Putting people at the centre of harm reduction: lessons from India

By Clare Morrison

By Clare Morrison, influence support officer

Blink, and you would miss the National Drug Dependency Treatment Centre (NDDTC) in Sunder Nagri, New Delhi. Housed in a nondescript community centre in an area known for high levels of poverty, unemployment, and conservative values, it’s not necessarily where you would expect to find a drug treatment centre.

As we walk into the clinic, a row of people wait patiently to be seen. A man in his twenties approaches the nurses’ station, ready to take his daily dose of methadone. After five minutes, the procedure is complete. His paperwork is checked and he’s free to go about his day.

I’m at the centre with HIV activists from Uganda, Zimbabwe, Ukraine, Kenya and Indonesia. We’re there as part of an HIV prevention workshop hosted by India HIV/AIDS Alliance, which brought together advocates and prevention experts from Alliance Linking Organisations to share best practice on community-led HIV programmes that put people at the centre.

<p>Methadone is prepared for a client &copy; the Alliance</p>Methadone is prepared for a client © International HIV/AIDS Alliance

Community based

NDDTC was previously housed at the district hospital but relocated to Sunder Nagri in order to reach more people and seems to have settled into the neighbourhood well. As we take a tour I’m struck by how welcoming the atmosphere is. Security is minimal; there’s no thick metal door; just a couple of locked cabinets and a solitary security guard. The staff members are friendly, with a non-discriminatory approach that seems to put people at ease.

“Integrating the clinic within the local community has been hugely beneficial,” explains Dr Roshan Bahd, one of the clinic’s doctors. “The impact of our decision to move here has been significant, not only in terms of increasing the number of people accessing services, but in reducing the stigma attached to drug use.”

Person centred

Supported by the National AIDS Council and Ministry of Health, the centre takes pride in its holistic, person-centred approach. While it regularly sees over 1,000 clients – all of whom live or work in the local area – it attempts to provide services that are tailored to meet the needs of the individual.

Each new client is screened by a doctor trained in harm reduction, who assesses their suitability for treatment. Once accepted, they are then provided with a range of treatment options, including opiate substitution therapy (OST). Here, clients are given the choice between methadone and buprenorphine, which they can access free of charge, from a specialist nurse, at a time that suits them best. This reduces unsafe injecting practices, and with it HIV transmission.

The centre also works in partnership with other local NGOs to ensure people can access other services including needle and syringe exchanges, counselling and HIV testing. NDDTC also recruit peer-educators to follow-up with clients after they are referred, and is in the process of piloting a mobile service to deliver OST directly to people in the community, providing services where they’re needed most.

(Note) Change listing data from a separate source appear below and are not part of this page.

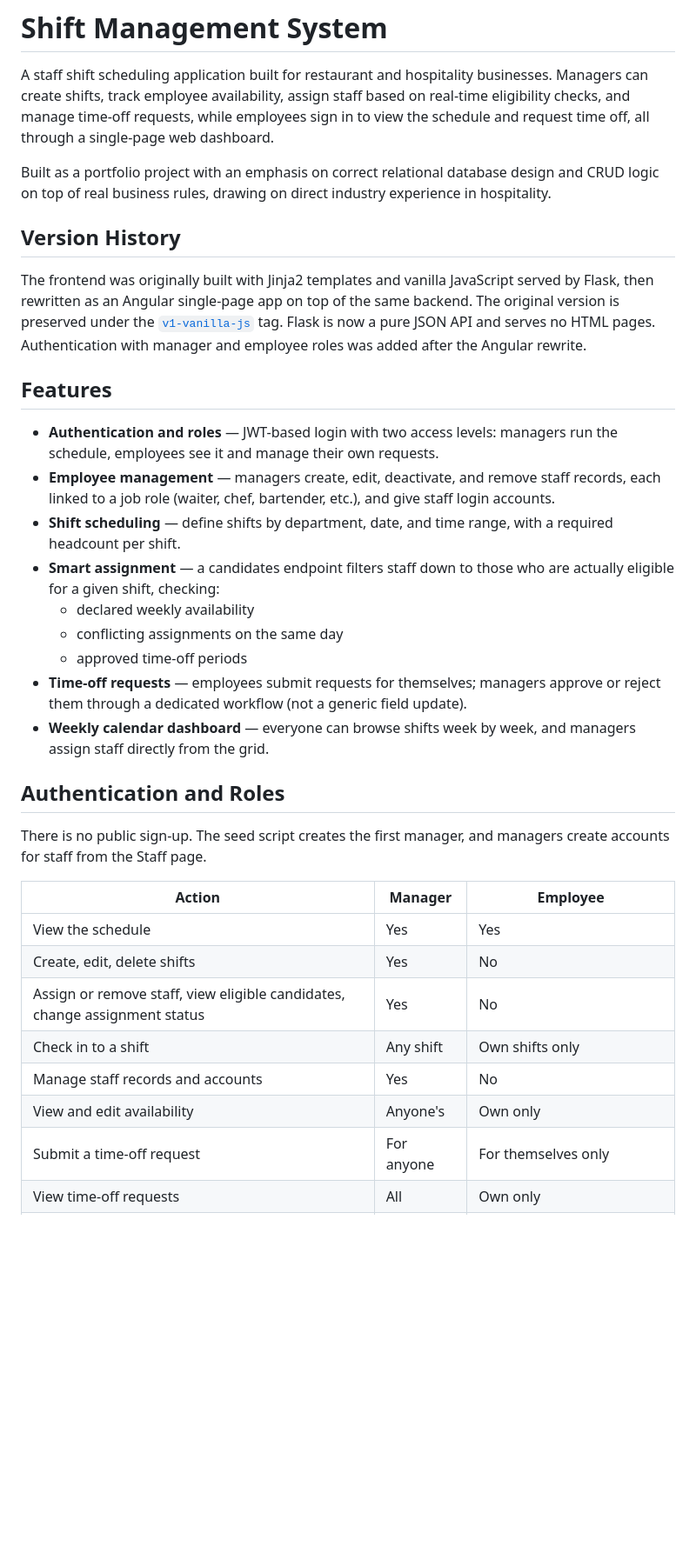
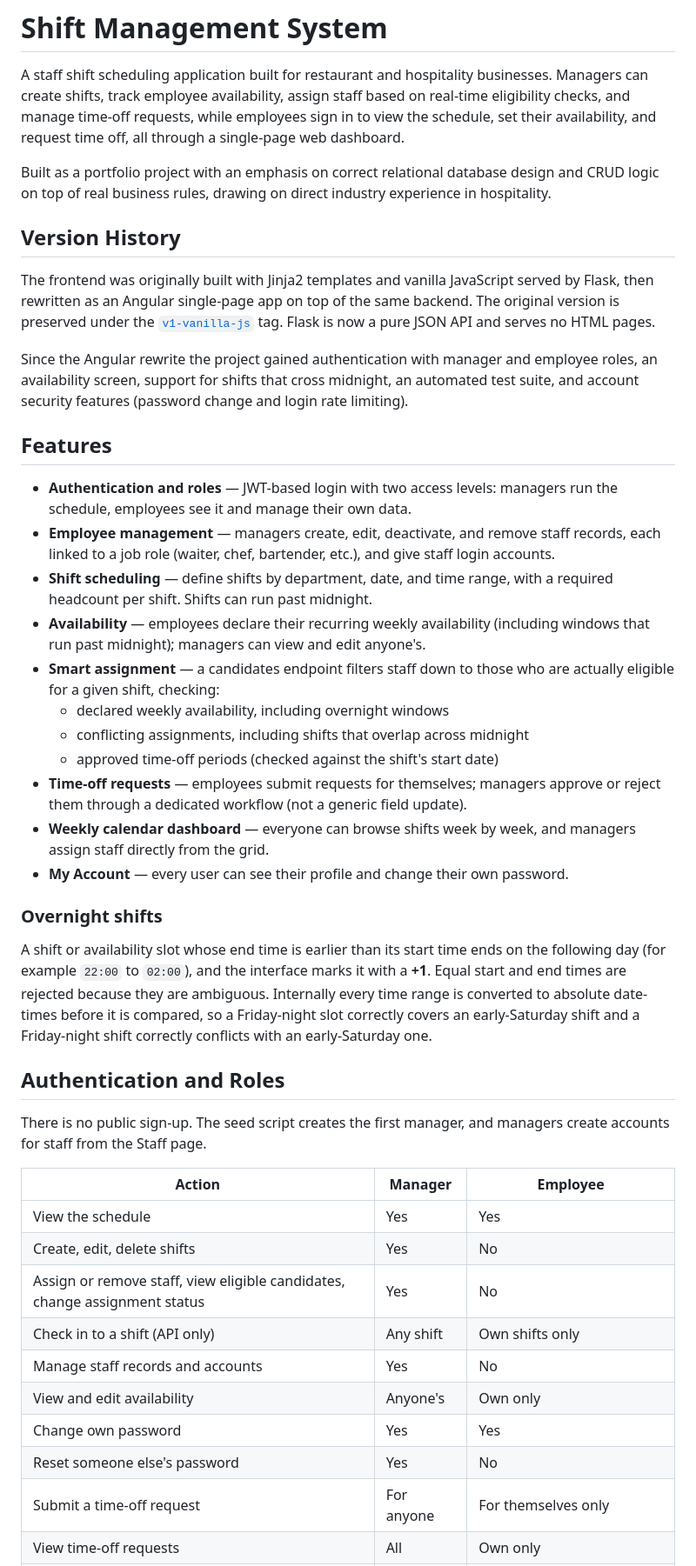
Before and after one commit to AntoniouKonstantinos/shift-management-system, a Markdown page: README.md, the part around one of its changes. Shown at 87% size. Drawn GitHub-style; blank space fills up the shorter version.

```diff
--- a/README.md
+++ b/README.md
@@ -3,8 +3,8 @@
 A staff shift scheduling application built for restaurant and hospitality
 businesses. Managers can create shifts, track employee availability, assign
 staff based on real-time eligibility checks, and manage time-off requests,
-while employees sign in to view the schedule and request time off, all
-through a single-page web dashboard.
+while employees sign in to view the schedule, set their availability, and
+request time off, all through a single-page web dashboard.
 
 Built as a portfolio project with an emphasis on correct relational database
 design and CRUD logic on top of real business rules, drawing on direct
@@ -16,28 +16,47 @@ The frontend was originally built with Jinja2 templates and vanilla
 JavaScript served by Flask, then rewritten as an Angular single-page app on
 top of the same backend. The original version is preserved under the
 [`v1-vanilla-js`](https://github.com/AntoniouKonstantinos/shift-management-system/tree/v1-vanilla-js)
-tag. Flask is now a pure JSON API and serves no HTML pages. Authentication
-with manager and employee roles was added after the Angular rewrite.
+tag. Flask is now a pure JSON API and serves no HTML pages.
+
+Since the Angular rewrite the project gained authentication with manager and
+employee roles, an availability screen, support for shifts that cross
+midnight, an automated test suite, and account security features (password
+change and login rate limiting).
 
 ## Features
 
 - **Authentication and roles** — JWT-based login with two access levels:
-  managers run the schedule, employees see it and manage their own requests.
+  managers run the schedule, employees see it and manage their own data.
 - **Employee management** — managers create, edit, deactivate, and remove
   staff records, each linked to a job role (waiter, chef, bartender, etc.),
   and give staff login accounts.
 - **Shift scheduling** — define shifts by department, date, and time range,
-  with a required headcount per shift.
+  with a required headcount per shift. Shifts can run past midnight.
+- **Availability** — employees declare their recurring weekly availability
+  (including windows that run past midnight); managers can view and edit
+  anyone's.
 - **Smart assignment** — a candidates endpoint filters staff down to those
   who are actually eligible for a given shift, checking:
-  - declared weekly availability
-  - conflicting assignments on the same day
-  - approved time-off periods
+  - declared weekly availability, including overnight windows
+  - conflicting assignments, including shifts that overlap across midnight
+  - approved time-off periods (checked against the shift's start date)
 - **Time-off requests** — employees submit requests for themselves; managers
   approve or reject them through a dedicated workflow (not a generic field
   update).
 - **Weekly calendar dashboard** — everyone can browse shifts week by week,
   and managers assign staff directly from the grid.
+- **My Account** — every user can see their profile and change their own
+  password.
+
+### Overnight shifts
+
+A shift or availability slot whose end time is earlier than its start time
+ends on the following day (for example `22:00` to `02:00`), and the interface
+marks it with a **+1**. Equal start and end times are rejected because they
+are ambiguous. Internally every time range is converted to absolute
+date-times before it is compared, so a Friday-night slot correctly covers an
+early-Saturday shift and a Friday-night shift correctly conflicts with an
+early-Saturday one.
 
 ## Authentication and Roles
 
@@ -49,9 +68,11 @@ managers create accounts for staff from the Staff page.
 | View the schedule | Yes | Yes |
 | Create, edit, delete shifts | Yes | No |
 | Assign or remove staff, view eligible candidates, change assignment status | Yes | No |
-| Check in to a shift | Any shift | Own shifts only |
+| Check in to a shift (API only) | Any shift | Own shifts only |
 | Manage staff records and accounts | Yes | No |
 | View and edit availability | Anyone's | Own only |
+| Change own password | Yes | Yes |
+| Reset someone else's password | Yes | No |
 | Submit a time-off request | For anyone | For themselves only |
 | View time-off requests | All | Own only |
 | Approve or reject a request | Yes | No |
```
Also changed, not shown: other parts of README.md (+70 -20 lines).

Changing lives 

The clinic has already had a dramatic impact on people’s lives, improving their awareness of HIV and reducing the likelihood they will engage in risky behaviour such as sharing needles, which leaves them vulnerable to HIV. But most importantly the centre helps people take back control of their lives. Once on treatment, people find it easier to hold down jobs and participate in family life. This, according to Doctor Roshan, is the best way to measure the centre’s success.

Yet the centre is not without its challenges. For all its hard work, the clinic still struggles to work with other, more marginalised groups such as adolescents and men who have sex with men. Women do occasionally approach the centre, but significant barriers remain.

At present, female drug users account for one in every 100 clients. While the centre is integrated into the local community, the majority of those living in the area are Muslim, and for the most part, women are expected to stay in their family homes and conform to traditional gender roles and stereotypes. As a result, high levels of shame and stigma prevent women from reaching out and accessing services. Employing peer outreach workers has been trialled as a possible solution, but recruiting and training female staff has proven difficult.

The centre is acutely aware these structural barriers exist, and actively works to address them. It regularly hosts workshops in schools and colleges to provide information to students and teachers on the risks associated with drug use. The centre also works with law enforcement officials, community leaders and politicians to raise awareness about harm reduction.

Reforming drug policies

Staff from NDDTC also work on capacity building and research in collaboration with India HIV/AIDS Alliance. Both organisations are part of a technical review group that provides guidance and advice to India’s National AIDS Programme on Harm Reduction. In 2014, they made recommendations to the Indian government during the revision of the Prevention of Illicit Traffic in Narcotic Drugs and Psychotropic Substances Act. These recommendations helped to legitimise OST and other harm reduction services and led to the legal recognition of methadone as an essential drug.

Although not a magic bullet, such legislation is a step in the right direction. Creating an environment where treatment centres such as this one can exist means people who might otherwise fall through the cracks can get effective support – and fewer people will become HIV positive as a result.

You can read more about the Alliance's work in India here.